Kansas lawyers are ready to relinquish some control over picking judges in hopes the process won't be turned over to governors who might stack the courts with political soulmates.
With the Legislature ready to take up judicial selection as early as next week, the Kansas Bar Association is suggesting that lawmakers rework the way upper-level judges are nominated instead of revamping the entire system and letting Gov. Sam Brownback name judges who are confirmed by the Senate.
"Let's not throw the baby out with the bathwater," bar association president Lee Smithyman of Overland Park said.
The method for picking upper-level judges has been controversial in Kansas because it depends on a nominating commission that has lawyers as a majority of its members.
State appeals court judges are screened by a nine-member nominating commission that includes five lawyers, plus four non-attorneys named by the governor.
The governor chooses from a list of three nominees selected by the commission.

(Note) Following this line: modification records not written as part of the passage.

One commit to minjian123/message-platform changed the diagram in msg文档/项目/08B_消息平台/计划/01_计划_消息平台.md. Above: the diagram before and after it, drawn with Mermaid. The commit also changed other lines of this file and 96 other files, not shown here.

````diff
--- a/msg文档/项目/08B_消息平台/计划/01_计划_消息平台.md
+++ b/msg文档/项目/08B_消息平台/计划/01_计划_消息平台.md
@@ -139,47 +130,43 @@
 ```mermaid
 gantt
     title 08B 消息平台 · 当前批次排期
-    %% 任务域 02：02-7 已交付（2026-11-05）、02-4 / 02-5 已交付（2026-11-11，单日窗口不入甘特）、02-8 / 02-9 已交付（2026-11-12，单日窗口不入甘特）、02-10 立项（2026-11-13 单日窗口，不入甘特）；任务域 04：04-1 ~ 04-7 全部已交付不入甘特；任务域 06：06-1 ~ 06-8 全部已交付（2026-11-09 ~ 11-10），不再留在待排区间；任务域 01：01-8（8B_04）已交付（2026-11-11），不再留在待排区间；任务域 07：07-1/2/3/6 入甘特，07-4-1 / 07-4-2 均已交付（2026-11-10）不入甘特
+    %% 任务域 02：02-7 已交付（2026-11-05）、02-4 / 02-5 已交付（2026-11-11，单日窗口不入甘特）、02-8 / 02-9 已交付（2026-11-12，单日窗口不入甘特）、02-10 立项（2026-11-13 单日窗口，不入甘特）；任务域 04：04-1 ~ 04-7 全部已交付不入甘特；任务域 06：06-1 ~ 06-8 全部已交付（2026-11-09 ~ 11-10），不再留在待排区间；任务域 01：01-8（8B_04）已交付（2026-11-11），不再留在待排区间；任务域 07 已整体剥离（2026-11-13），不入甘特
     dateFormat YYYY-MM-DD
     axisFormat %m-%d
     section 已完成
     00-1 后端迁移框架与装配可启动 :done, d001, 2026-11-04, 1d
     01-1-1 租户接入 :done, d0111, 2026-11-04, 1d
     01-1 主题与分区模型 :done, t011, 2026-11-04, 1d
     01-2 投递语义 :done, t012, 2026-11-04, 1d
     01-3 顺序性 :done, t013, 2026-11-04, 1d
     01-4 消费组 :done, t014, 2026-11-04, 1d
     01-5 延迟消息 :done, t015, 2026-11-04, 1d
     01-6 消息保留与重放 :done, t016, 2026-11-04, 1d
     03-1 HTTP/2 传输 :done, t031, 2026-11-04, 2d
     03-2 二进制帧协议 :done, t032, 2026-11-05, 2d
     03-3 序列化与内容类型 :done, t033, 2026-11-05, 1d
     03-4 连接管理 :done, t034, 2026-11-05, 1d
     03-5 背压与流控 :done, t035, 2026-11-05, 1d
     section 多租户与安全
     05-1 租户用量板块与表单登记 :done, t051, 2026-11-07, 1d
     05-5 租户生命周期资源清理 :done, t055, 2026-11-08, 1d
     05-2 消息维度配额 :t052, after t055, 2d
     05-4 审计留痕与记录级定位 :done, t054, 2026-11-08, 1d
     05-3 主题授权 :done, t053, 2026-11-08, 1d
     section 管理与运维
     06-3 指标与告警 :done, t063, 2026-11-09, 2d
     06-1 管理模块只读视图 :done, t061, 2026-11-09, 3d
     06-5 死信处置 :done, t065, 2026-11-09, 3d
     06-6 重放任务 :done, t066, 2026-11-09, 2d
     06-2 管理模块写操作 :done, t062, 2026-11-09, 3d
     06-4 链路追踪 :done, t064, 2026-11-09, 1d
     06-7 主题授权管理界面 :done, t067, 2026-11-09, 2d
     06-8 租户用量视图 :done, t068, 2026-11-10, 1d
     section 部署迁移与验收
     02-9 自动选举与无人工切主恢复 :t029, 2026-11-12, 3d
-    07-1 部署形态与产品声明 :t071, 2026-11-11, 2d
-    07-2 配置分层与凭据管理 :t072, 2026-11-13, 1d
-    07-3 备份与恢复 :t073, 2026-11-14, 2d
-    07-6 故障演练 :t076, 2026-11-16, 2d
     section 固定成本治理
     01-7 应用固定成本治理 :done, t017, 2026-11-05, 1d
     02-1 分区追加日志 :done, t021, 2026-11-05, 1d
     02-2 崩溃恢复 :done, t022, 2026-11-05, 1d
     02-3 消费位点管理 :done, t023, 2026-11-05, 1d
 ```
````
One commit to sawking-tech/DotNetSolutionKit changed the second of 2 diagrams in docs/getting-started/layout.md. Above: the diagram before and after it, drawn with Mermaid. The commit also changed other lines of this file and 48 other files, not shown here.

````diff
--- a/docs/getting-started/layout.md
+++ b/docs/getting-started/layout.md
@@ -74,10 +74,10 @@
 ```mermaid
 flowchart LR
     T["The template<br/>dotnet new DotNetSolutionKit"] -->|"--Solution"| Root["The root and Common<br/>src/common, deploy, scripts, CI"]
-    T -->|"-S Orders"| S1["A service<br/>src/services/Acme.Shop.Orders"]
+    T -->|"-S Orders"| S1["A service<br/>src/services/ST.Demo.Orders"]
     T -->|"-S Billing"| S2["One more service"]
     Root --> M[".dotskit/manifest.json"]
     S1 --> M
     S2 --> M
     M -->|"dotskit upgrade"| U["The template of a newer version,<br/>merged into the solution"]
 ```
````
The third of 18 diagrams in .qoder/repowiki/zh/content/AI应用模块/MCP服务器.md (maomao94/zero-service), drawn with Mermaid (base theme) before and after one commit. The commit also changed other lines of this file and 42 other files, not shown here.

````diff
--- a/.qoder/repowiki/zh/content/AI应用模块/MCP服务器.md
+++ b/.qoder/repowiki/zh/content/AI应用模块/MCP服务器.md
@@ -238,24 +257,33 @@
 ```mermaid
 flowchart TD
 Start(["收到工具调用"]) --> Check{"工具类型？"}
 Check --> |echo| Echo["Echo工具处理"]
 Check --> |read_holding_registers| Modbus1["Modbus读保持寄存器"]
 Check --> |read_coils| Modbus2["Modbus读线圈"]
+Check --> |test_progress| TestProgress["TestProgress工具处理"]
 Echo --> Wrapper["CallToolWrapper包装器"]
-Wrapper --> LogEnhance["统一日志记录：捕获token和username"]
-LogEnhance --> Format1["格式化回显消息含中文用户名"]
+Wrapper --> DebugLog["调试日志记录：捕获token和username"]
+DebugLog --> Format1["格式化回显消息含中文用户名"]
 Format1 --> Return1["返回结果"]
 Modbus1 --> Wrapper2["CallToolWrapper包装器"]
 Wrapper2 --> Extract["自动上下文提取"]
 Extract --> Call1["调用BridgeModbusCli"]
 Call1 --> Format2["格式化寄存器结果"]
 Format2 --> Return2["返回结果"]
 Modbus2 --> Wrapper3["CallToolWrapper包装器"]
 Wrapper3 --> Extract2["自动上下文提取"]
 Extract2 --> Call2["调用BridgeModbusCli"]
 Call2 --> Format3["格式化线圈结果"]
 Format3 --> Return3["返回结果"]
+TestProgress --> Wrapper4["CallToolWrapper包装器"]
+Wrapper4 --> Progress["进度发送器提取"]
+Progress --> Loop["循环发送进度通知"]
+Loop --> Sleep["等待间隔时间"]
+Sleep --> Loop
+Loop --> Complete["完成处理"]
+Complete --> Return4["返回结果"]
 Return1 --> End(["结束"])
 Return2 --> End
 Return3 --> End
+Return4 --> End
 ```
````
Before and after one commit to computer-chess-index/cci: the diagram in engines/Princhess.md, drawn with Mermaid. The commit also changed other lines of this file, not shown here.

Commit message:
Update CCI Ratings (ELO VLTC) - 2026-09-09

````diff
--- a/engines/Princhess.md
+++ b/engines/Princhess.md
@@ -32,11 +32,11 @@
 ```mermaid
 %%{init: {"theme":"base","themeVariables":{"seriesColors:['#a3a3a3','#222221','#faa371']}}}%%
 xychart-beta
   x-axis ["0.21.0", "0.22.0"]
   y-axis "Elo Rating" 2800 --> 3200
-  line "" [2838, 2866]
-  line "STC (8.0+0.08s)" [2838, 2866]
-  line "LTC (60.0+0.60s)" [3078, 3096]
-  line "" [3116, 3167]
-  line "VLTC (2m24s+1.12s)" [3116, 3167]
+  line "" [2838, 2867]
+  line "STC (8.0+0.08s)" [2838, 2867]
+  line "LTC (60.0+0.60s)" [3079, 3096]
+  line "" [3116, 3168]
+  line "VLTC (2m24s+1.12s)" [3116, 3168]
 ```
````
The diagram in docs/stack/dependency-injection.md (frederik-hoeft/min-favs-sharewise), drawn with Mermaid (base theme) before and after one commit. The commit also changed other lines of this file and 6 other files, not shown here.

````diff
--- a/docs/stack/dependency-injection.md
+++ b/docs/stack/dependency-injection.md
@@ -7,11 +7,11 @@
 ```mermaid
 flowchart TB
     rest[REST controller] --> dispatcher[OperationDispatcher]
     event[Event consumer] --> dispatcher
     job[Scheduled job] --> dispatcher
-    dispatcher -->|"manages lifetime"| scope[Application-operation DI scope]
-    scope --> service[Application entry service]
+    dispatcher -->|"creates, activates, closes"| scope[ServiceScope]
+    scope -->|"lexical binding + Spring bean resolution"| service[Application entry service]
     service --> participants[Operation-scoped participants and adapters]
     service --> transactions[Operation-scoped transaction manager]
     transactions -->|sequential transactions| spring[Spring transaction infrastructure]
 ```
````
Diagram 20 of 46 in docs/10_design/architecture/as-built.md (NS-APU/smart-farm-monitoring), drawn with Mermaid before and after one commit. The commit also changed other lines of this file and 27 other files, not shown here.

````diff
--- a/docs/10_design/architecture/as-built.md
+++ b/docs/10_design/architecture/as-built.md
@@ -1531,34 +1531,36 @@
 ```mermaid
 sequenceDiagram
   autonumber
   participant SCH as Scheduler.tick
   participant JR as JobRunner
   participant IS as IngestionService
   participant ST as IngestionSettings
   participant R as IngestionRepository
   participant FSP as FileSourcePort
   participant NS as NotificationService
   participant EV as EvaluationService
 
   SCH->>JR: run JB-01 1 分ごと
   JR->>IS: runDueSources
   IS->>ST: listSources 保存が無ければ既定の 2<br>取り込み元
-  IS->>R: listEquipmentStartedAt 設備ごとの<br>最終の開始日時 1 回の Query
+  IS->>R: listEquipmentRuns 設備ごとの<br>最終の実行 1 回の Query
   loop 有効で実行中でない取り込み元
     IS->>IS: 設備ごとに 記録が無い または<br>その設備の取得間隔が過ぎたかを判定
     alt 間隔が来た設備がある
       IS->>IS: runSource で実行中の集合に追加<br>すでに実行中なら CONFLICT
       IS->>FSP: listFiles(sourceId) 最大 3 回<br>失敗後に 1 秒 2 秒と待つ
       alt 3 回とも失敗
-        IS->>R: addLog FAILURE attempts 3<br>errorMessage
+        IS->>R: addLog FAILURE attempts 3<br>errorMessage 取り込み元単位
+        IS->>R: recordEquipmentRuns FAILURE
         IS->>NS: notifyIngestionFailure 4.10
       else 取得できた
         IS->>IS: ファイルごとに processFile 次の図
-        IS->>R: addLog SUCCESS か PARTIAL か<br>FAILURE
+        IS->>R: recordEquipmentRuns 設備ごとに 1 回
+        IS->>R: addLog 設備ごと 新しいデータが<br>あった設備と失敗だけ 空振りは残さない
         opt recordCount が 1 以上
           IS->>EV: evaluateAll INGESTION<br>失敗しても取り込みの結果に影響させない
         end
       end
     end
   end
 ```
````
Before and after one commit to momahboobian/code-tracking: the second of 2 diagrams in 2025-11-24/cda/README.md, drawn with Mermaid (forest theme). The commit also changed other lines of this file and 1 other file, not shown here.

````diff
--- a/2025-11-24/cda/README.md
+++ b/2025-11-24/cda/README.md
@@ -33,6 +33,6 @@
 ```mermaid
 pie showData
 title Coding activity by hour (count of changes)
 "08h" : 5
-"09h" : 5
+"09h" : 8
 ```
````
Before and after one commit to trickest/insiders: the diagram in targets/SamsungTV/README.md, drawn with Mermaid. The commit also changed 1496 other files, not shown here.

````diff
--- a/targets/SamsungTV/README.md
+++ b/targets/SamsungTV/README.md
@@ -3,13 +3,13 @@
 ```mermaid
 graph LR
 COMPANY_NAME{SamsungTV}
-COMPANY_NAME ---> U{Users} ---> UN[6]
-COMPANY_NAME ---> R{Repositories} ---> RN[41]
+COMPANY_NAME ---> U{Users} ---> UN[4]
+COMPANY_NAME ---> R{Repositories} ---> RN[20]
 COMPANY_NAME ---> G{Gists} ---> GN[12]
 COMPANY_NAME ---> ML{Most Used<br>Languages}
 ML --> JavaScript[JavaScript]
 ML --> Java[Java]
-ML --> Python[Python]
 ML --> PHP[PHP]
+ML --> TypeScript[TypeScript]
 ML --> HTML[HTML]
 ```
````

Nominees for the state Supreme Court are chosen the same way, but that procedure is harder to change because it's set by the state constitution and would require a public vote along with support of two-thirds of the Legislature.
Kansas is the only state that gives lawyers a majority control over the selection of judges, experts say.
Critics say the selection process is fundamentally undemocratic because it vests power in attorneys who are not accountable to the public.
Republican Gov. Sam Brownback's administration has pushed for a federal model where the chief executive -- in this case the governor -- appoints judges with Senate confirmation. He is expected to push for a similar measure this year, possibly with a constitutional amendment.
Supporters of the current system say it protects the judicial branch from political gamesmanship, best illustrated in 1957 when a former Kansas governor maneuvered to get himself appointed to the Supreme Court.
They say that efforts to change the selection process are driven by an ideological agenda and Brownback's desire to leave his imprint on the state. Brownback allies who oppose abortion want to change the system, anticipating the governor could choose judges more sympathetic to his views on that issue. They say Senate confirmation would reveal a prospective judge's views about abortion.
The bar association recently passed a resolution supporting the current system, "independent" of how the nominating panel is selected. And late Tuesday afternoon, the bar association endorsed a plan that would expand the nominating commission to 15 members from nine.
The bar calls it the "4-5-6" plan. Four members of the commission would be elected by attorneys, one from each congressional district. Five would be appointed by the governor. Six would be appointed by the Legislature. The legislative appointments would be divided among the Senate president, the House speaker, the House minority leader and the Senate minority leader.
That plan would be applied to the commissions that recommend judges of the Court of Appeals and the state Supreme Court. It would be offered as a constitutional amendment.
"We believe (the plan) will eliminate any argument or criticism that attorneys have any control over this," Smithyman said.
Smithyman said turning the selection of upper-level judges to the governor is not the best system.
"Obviously, only those who are well known to the governor have an opportunity to be appellate judges," Smithyman said.
Rep. John Rubin, a Shawnee Republican, has been one of the fiercest critics of the existing system. He has proposed something similar to what the bar association is suggesting.
He favors a nominating commission picked by the governor, the House speaker and the Senate president. Ultimately, the governor would pick a candidate who would need to be confirmed by the Senate. Under Rubin's plan, a majority of the commission could not be lawyers.
Rubin said he hopes to get the bar association to work with him on his legislation.
Other lawmakers, including Rep. Lance Kinzer, favor the federal model.
Kinzer, an Olathe Republican and chairman of the House Judiciary Committee, thinks a consensus is developing for changing the current system.
"I think more and more folks are recognizing that there are imbalances in the current system," Kinzer said. "I think it's fairly likely that the system we have today will be reformed in some fashion."